September 09, 2020 9:00 AM


Barri Bronston
(504) 352-2534

Jesse M. Keenan, an associate professor in the Tulane School of Architecture, is one of the nation's leading scholars on climate change and the built environment. (Photo courtesy of Jesse M. Keenan)


A report released today on climate risk to the U.S. financial system outlines a path forward for shaping the economy in a way that seeks to advance a more sustainable and equitable future, a Tulane University professor and co-editor of the report says.

The much anticipated report published by the U.S. Commodity Futures Trading Commission (CFTC), Managing Climate Risk in the U.S. Financial System, is considered the first comprehensive climate change publication by a U.S. financial regulator.

Jesse M. Keenan, an associate professor of real estate in the Tulane School of Architecture and one of the nation’s leading scholars on climate change and the built environment, served as editor of the publication, together with Leonardo Diaz-Martinez, a former Deputy Assistant Secretary for Energy and Environment in the U.S. Department of the Treasury.

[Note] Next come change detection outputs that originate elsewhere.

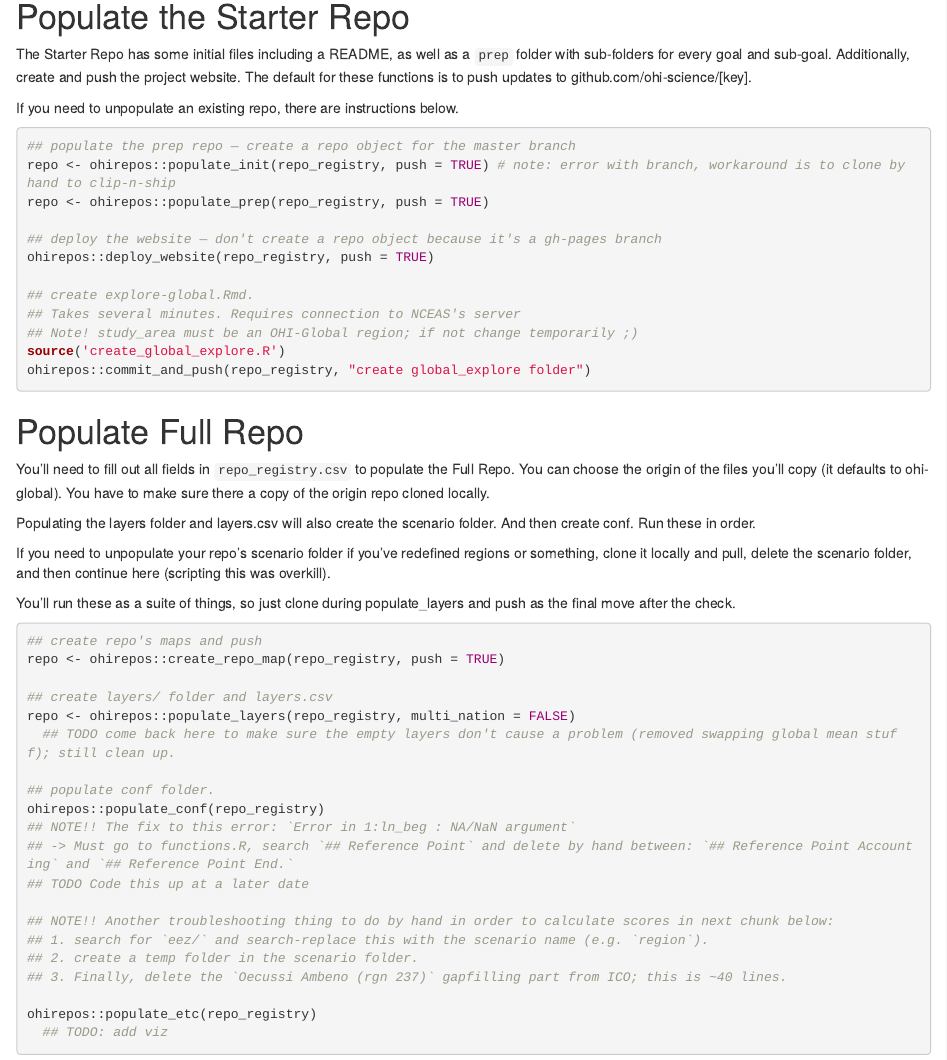
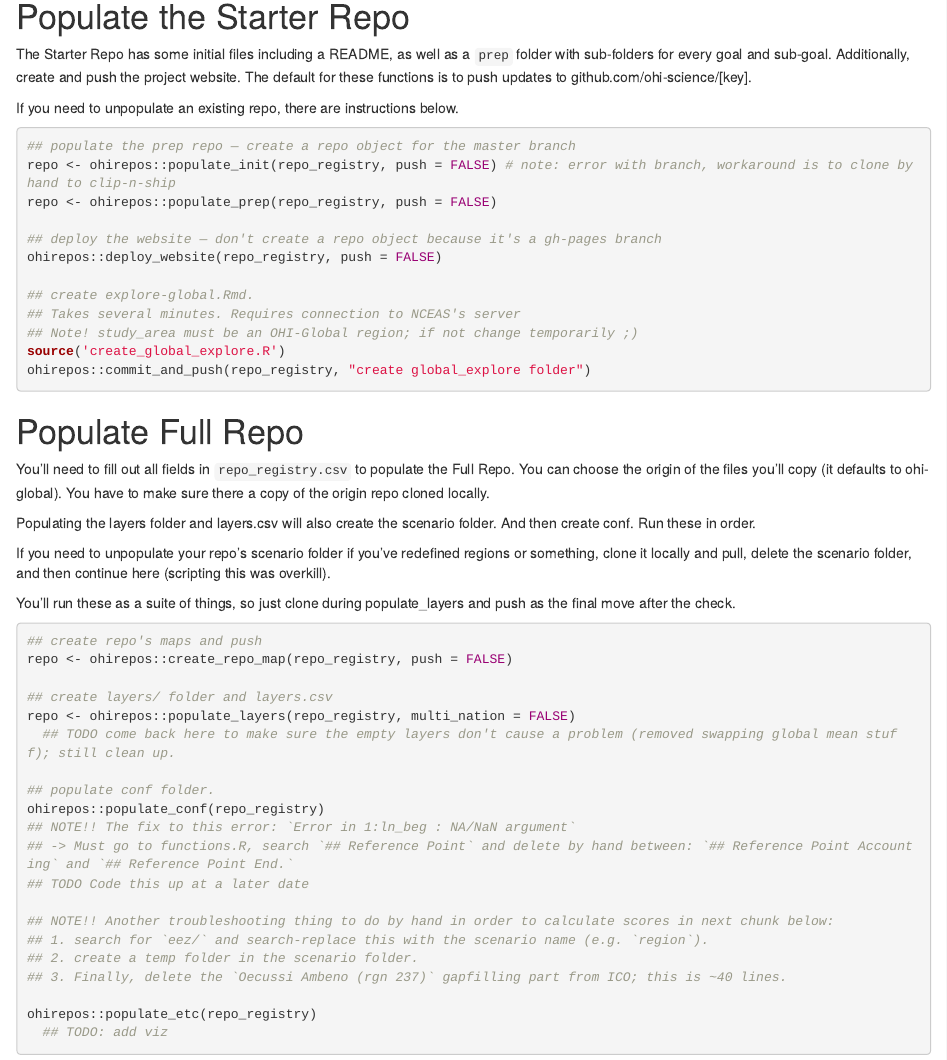
Before and after one commit to OHI-Science/ohirepos-log, an R Markdown document (create_repos.rmd): the page in a window 1100 px wide, from 1320 px down. Rendered offline with R 4.5, knitr and Pandoc, with nearby package versions.

Commit message:
created Maldives full repo -- a lot by hand bc setup for HTTPS and I now have 2factor SSH

````diff
--- a/create_repos.rmd
+++ b/create_repos.rmd
@@ -96,11 +96,11 @@ If you need to unpopulate an existing repo, there are instructions below.
 ```{r starter repo, eval=FALSE}
 
 ## populate the prep repo — create a repo object for the master branch
-repo <- ohirepos::populate_init(repo_registry, push = TRUE) # note: error with branch, workaround is to clone by hand to clip-n-ship
-repo <- ohirepos::populate_prep(repo_registry, push = TRUE)
+repo <- ohirepos::populate_init(repo_registry, push = FALSE) # note: error with branch, workaround is to clone by hand to clip-n-ship
+repo <- ohirepos::populate_prep(repo_registry, push = FALSE)
 
 ## deploy the website — don't create a repo object because it's a gh-pages branch
-ohirepos::deploy_website(repo_registry, push = TRUE)
+ohirepos::deploy_website(repo_registry, push = FALSE)
 
 ## create explore-global.Rmd.
 ## Takes several minutes. Requires connection to NCEAS's server
@@ -122,7 +122,7 @@ You'll run these as a suite of things, so just clone during populate_layers and
 ```{r full repo, eval=FALSE}
 
 ## create repo's maps and push
-repo <- ohirepos::create_repo_map(repo_registry, push = TRUE)
+repo <- ohirepos::create_repo_map(repo_registry, push = FALSE)
 
 ## create layers/ folder and layers.csv
 repo <- ohirepos::populate_layers(repo_registry, multi_nation = FALSE)
--- a/repo_registry.csv
+++ b/repo_registry.csv
@@ -41,4 +41,4 @@ can-slg,Gulf of Saint Lawrence,OHI-Science,region,2018,~/github/ohi-global/eez,g
 nor-scores,Norway,OHI-Norway,municipality,2018,~/github/ohi-global/eez,gl2018,223,Norway,git-annex/clip-n-ship/nor-scores/spatial,git-annex/clip-n-ship/nor-scores/spatial,Study_Municipalities_Ocean_Area_Only,nor-scores/nor_prep.Rmd
 ind,Indonesia,,region2019,2019,~/github/ohi-global/eez,2019,216,Indonesia,,,,
 bob,Bay of Biscay,OHI-Science,region,2018,~/github/ohi-global/eez,gl2019,182,Spain,git-annex/clip-n-ship/bob/spatial,git-annex/clip-n-ship/bob/spatial,bob,
-mal,The Maldives,OHI-Science,maldives,2018,~/github/ohi-global/eez,gl2018,39,Maldives,git-annex/clip-n-ship/mal/spatial,git-annex/clip-n-ship/mal/spatial,mal,
+mal,Maldives,OHI-Science,maldives,2018,~/github/ohi-global/eez,gl2018,39,Maldives,git-annex/clip-n-ship/mal/spatial,git-annex/clip-n-ship/mal/spatial,Maldives_EEZ_2019,
````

“Our work highlights that climate change is a dire concern for both Wall Street and Main Street.”

Jesse M. Keenan, associate professor of real estate in the Tulane School of Architecture

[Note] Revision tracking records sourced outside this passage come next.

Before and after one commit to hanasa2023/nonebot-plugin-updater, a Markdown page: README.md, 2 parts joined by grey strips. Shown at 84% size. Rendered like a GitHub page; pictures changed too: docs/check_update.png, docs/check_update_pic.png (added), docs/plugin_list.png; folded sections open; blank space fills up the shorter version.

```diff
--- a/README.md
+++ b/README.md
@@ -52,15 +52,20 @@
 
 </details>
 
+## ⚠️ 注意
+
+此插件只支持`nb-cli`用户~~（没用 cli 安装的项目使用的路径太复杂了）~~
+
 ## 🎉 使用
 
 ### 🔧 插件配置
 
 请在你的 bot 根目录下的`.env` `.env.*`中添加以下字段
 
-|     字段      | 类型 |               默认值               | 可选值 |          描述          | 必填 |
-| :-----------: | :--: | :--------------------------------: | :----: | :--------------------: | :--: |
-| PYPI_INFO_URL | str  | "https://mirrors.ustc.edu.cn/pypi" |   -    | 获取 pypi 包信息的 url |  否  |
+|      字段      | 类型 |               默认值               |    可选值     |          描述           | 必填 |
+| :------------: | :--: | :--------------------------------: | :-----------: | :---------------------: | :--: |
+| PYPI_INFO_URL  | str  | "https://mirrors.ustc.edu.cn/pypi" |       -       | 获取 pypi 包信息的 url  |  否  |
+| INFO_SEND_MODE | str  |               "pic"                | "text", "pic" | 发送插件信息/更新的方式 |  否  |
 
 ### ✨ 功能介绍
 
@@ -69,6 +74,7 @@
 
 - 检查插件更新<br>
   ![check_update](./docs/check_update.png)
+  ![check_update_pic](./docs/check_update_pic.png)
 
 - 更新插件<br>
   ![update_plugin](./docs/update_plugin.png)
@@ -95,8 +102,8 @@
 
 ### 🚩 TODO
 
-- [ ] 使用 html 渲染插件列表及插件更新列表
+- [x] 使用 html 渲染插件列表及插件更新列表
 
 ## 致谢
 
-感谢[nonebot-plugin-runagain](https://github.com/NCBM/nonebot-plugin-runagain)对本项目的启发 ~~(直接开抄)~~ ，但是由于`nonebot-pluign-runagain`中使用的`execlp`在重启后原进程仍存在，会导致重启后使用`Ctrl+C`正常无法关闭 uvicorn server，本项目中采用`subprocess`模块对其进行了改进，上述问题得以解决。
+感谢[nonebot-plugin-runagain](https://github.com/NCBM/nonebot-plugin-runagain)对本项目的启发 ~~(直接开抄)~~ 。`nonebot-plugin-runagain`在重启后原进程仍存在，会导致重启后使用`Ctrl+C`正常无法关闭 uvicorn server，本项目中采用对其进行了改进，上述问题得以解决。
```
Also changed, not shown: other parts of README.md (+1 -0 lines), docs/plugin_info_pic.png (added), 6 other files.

The publication is the outcome of a federal advisory committee that has garnered support from a variety of multisector and bipartisan stakeholders. In a jointly-issued letter to the authors of the report on June 2, 2020, Sen. Diane Feinstein, D-CA, and Sen. Marco Rubio, R-FL expressed admiration for the groundbreaking work. 

“Most experts understand that climate risk is a serious source of financial instability, and we are pleased to see a U.S. financial regulatory agency make recommendations that multiple federal regulators may be able to use as a model,” the letter states.

In addition to Keenan, the report’s 35 authors represent such companies and organizations as Morgan Stanley, Citigroup, JP Morgan Chase, BP, Vanguard, the Environmental Defense Fund, World Resources Institute, and The Nature Conservancy.

As an expert on climate risk and financial systems, Keenan has served as a Special Government Employee Advisor to the U.S. Commodity Futures Trading Commission in his role as editor of the publication. Keenan formerly led climate adaptation research initiatives at the Federal Reserve Bank of San Francisco.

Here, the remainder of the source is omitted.